When I read the NY Times Article In One Flaw, Questions on Validity of 46 Judges my immediate response was to break out laughing. Then I said – out loud – "no fucking way." Then I laughed some more.
John Duffy, a law professor at George Washington University Law School just might be my new hero. According to the NY Times:
He has discovered a constitutional flaw in the appointment process over the last eight years for judges who decide patent appeals and disputes, and his short paper documenting the problem seems poised to undo thousands of patent decisions concerning claims worth billions of dollars.
His basic point does not appear to be in dispute. Since 2000, patent judges have been appointed by a government official without the constitutional power to do so.

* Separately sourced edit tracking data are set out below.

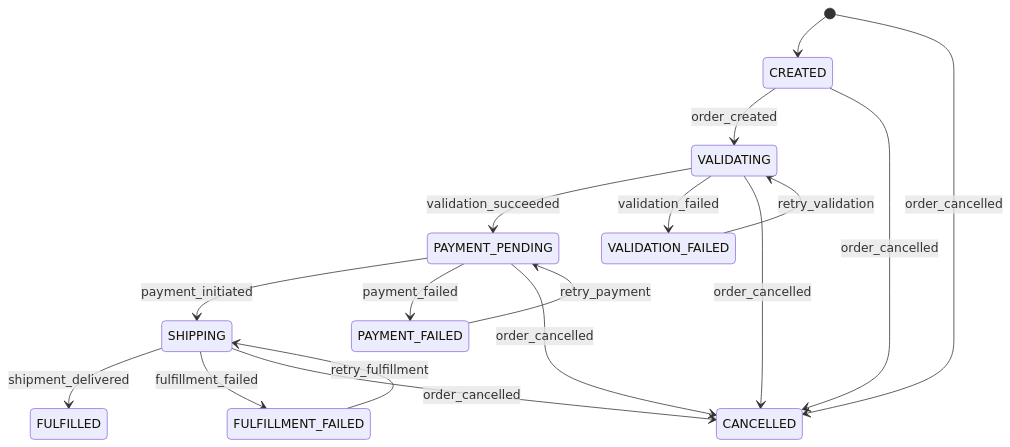
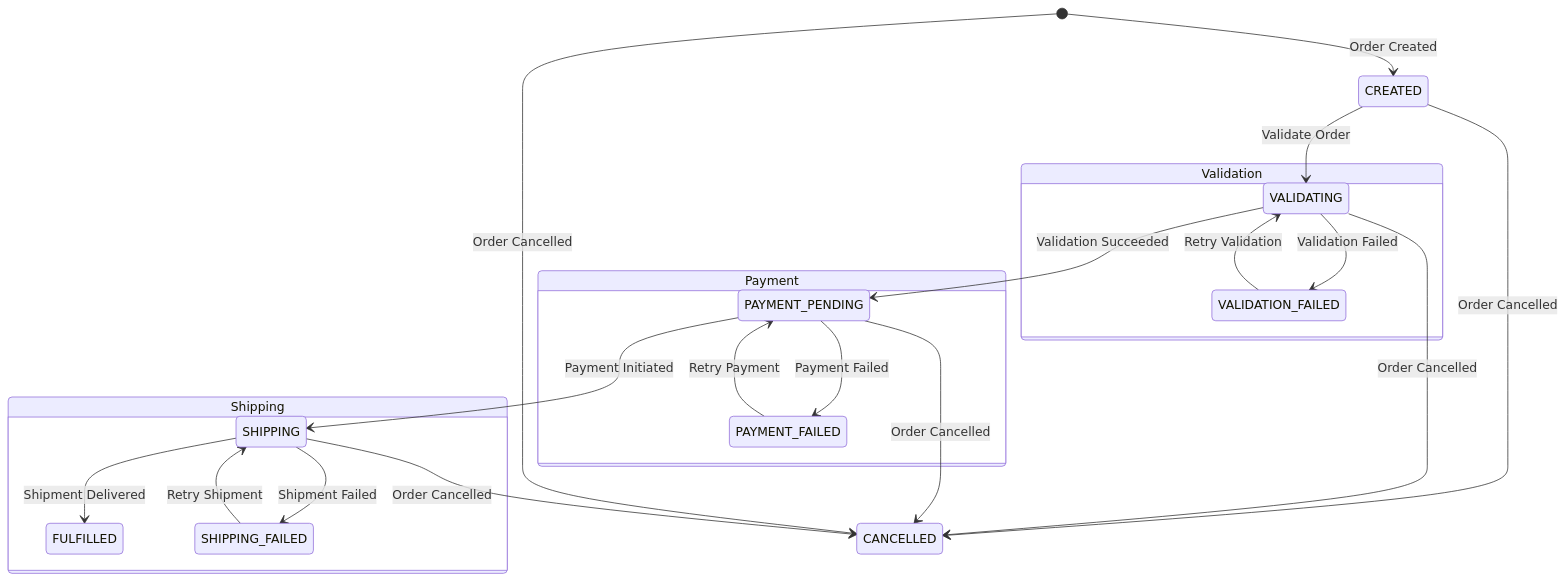
One commit to puitiza/ecommerce changed the diagram in docs/order-state-machine.md. Above: the diagram before and after it, drawn with Mermaid. The commit also changed other lines of this file and 1 other file, not shown here.

````diff
--- a/docs/order-state-machine.md
+++ b/docs/order-state-machine.md
@@ -18,19 +18,25 @@
 ```mermaid
 stateDiagram-v2
-    [*] --> CREATED
-    CREATED --> VALIDATING : order_created
-    VALIDATING --> PAYMENT_PENDING : validation_succeeded
-    VALIDATING --> VALIDATION_FAILED : validation_failed
-    VALIDATION_FAILED --> VALIDATING : retry_validation
-    PAYMENT_PENDING --> SHIPPING : payment_initiated
-    PAYMENT_PENDING --> PAYMENT_FAILED : payment_failed
-    PAYMENT_FAILED --> PAYMENT_PENDING : retry_payment
-    SHIPPING --> FULFILLED : shipment_delivered
-    SHIPPING --> FULFILLMENT_FAILED : fulfillment_failed
-    FULFILLMENT_FAILED --> SHIPPING : retry_fulfillment
-    CREATED --> CANCELLED : order_cancelled
-    VALIDATING --> CANCELLED : order_cancelled
-    PAYMENT_PENDING --> CANCELLED : order_cancelled
-    SHIPPING --> CANCELLED : order_cancelled
-    [*] --> CANCELLED : order_cancelled
+    [*] --> CREATED: Order Created
+    CREATED --> VALIDATING: Validate Order
+    state Validation {
+        VALIDATING --> PAYMENT_PENDING: Validation Succeeded
+        VALIDATING --> VALIDATION_FAILED: Validation Failed
+        VALIDATION_FAILED --> VALIDATING: Retry Validation
+    }
+    state Payment {
+        PAYMENT_PENDING --> SHIPPING: Payment Initiated
+        PAYMENT_PENDING --> PAYMENT_FAILED: Payment Failed
+        PAYMENT_FAILED --> PAYMENT_PENDING: Retry Payment
+    }
+    state Shipping {
+        SHIPPING --> FULFILLED: Shipment Delivered
+        SHIPPING --> SHIPPING_FAILED: Shipment Failed
+        SHIPPING_FAILED --> SHIPPING: Retry Shipment
+    }
+    CREATED --> CANCELLED: Order Cancelled
+    VALIDATING --> CANCELLED: Order Cancelled
+    PAYMENT_PENDING --> CANCELLED: Order Cancelled
+    SHIPPING --> CANCELLED: Order Cancelled
+    [*] --> CANCELLED: Order Cancelled
 ```
````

The Justice Department appears not to be disputing this claim. They passed on the opportunity to dispute it in December and said they "were at work on a legislative solution."
Here’s the best part:
"They did warn that the impact of Professor Duffy’s discovery could be cataclysmic for the patent world, casting “a cloud over many thousands of board decisions” and “unsettling the expectations of patent holders and licensees across the nation.” But they did not say Professor Duffy was wrong.
If it was a legislative mistake, it may turn out to be a big one. The patent court hears appeals from people and companies whose patent applications were turned down by patent examiners, and it decides disputes over who invented something first. There is often a lot of money involved.
The problem Professor Duffy identified at least arguably invalidates every decision of the patent court decided by a three-judge panel that included at least one judge appointed after March 2000."
Dear USPTO – we knew all of those software patents were bogus. However, we forgot to tell you that some of the judges were appointed illegally. Therefore, all the decisions about those bogus patents are now – well – bogus.
You can’t make this shit up.